Before there wasn’t much. Bamboo walls, a thatched roof, a dirt playground. But the simple classroom in a camp for people who fled their homes after civil war erupted in South Sudan in 2013 served as more than just a place to learn.
For the 23,000 children living in the UN protection of civilians site in Malakal, the school was a place of refuge where kids from a range of ethnicities gathered every day. They went to school. Something too few children in South Sudan have the chance to do. A routine that served as a comforting reminder of more peaceful days.
After there was nothing. Charred canvas, twisted metal, the thatch reduced to ashes. Tents, tin huts, and makeshift shelters had all been burnt to the ground in the aftermath of fighting in the camp last month that left at least 18 people dead. Again – for the Malakal site has been targeted by violence in the past – families fled, lives were upended and children were robbed of even a veneer of normalcy.
Just a few weeks earlier I had been at the Malakal site to launch the second phase of a campaign to get more than half a million children into a classroom of some sort.
South Sudan has more children not attending school than any other country. More than half of all the primary age children are either not going to school because they can’t due to the fighting, or because they’ve never had the chance.

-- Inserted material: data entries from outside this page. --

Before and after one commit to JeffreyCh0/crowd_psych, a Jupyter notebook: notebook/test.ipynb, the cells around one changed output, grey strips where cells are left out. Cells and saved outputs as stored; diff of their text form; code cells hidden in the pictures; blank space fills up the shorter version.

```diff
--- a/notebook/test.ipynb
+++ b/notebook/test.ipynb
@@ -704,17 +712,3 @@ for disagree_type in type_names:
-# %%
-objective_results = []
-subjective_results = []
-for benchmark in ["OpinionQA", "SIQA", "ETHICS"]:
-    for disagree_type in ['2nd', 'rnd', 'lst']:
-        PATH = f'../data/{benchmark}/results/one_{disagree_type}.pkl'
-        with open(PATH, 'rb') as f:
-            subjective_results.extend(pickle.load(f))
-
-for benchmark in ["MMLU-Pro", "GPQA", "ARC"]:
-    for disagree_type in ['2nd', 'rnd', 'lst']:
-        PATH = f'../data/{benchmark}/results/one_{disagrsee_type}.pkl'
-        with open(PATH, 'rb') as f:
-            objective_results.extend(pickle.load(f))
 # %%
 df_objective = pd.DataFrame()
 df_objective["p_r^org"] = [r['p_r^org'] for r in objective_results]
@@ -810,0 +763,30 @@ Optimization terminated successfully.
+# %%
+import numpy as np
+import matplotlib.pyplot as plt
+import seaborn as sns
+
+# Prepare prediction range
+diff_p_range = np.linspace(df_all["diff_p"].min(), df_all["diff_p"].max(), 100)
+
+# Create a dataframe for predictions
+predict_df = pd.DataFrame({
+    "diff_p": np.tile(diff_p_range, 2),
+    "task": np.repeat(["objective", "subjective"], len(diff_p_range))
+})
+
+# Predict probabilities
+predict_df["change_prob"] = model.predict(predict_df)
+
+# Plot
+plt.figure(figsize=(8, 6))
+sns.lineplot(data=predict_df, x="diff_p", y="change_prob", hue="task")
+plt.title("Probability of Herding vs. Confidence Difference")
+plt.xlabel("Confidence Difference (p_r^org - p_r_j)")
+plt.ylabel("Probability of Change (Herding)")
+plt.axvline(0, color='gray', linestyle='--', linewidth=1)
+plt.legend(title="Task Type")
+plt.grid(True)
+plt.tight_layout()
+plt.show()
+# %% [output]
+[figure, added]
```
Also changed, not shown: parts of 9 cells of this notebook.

UNICEF’s Back to Learning initiative seeks to give some of the most vulnerable children in the world the chance to learn and grow.
The scale of the destruction I saw when I returned to the site in the days after the fighting showed how challenging it can be to achieve even that modest ambition.
Frustration and anger were still palpable among the teachers, nurses, community leaders and humanitarian workers who had all seen months of work – and real progress for children – torched and looted over the course of 24 hours. But the determination to build back took precedence.
A temporary shelter has been built in which more than one thousand children have been able to play and sing in a therapeutic environment guided by social workers.Two mobile clinics are being run UNICEF partners where 20 mothers have safely delivered their babies and three thousand children tested for malnutrition. Families who lost children in the melee of the flight to safety are being reunited with the sons and daughters, 108 so far. And latrines that were destroyed are being replaced and communities being told of the importance of using them rather than open areas around the camp.
It’s not just families still living inside the site that need our help. Many people fled the camp and have taken refuge in Malakal town, sheltering in public buildings, such as this family in a local school. Some have been taken in by the local community.
These communities will need help to be hosts. Is the water supply adequate and safe? Are there enough toilets? How many children need to be reunited with their parents?
These are questions which staff on the ground are now working to answer and respond to.
What happened in Malakal was sudden, unexpected and deadly. The damage done goes beyond infrastructure. That can be rebuilt.
Here, as elsewhere in South Sudan, we need to ensure that children’s futures are not compromised because of violence. Keeping them safe, healthy and in school is not just what’s best for them. It’s also the best investment in the future growth and stability of South Sudan.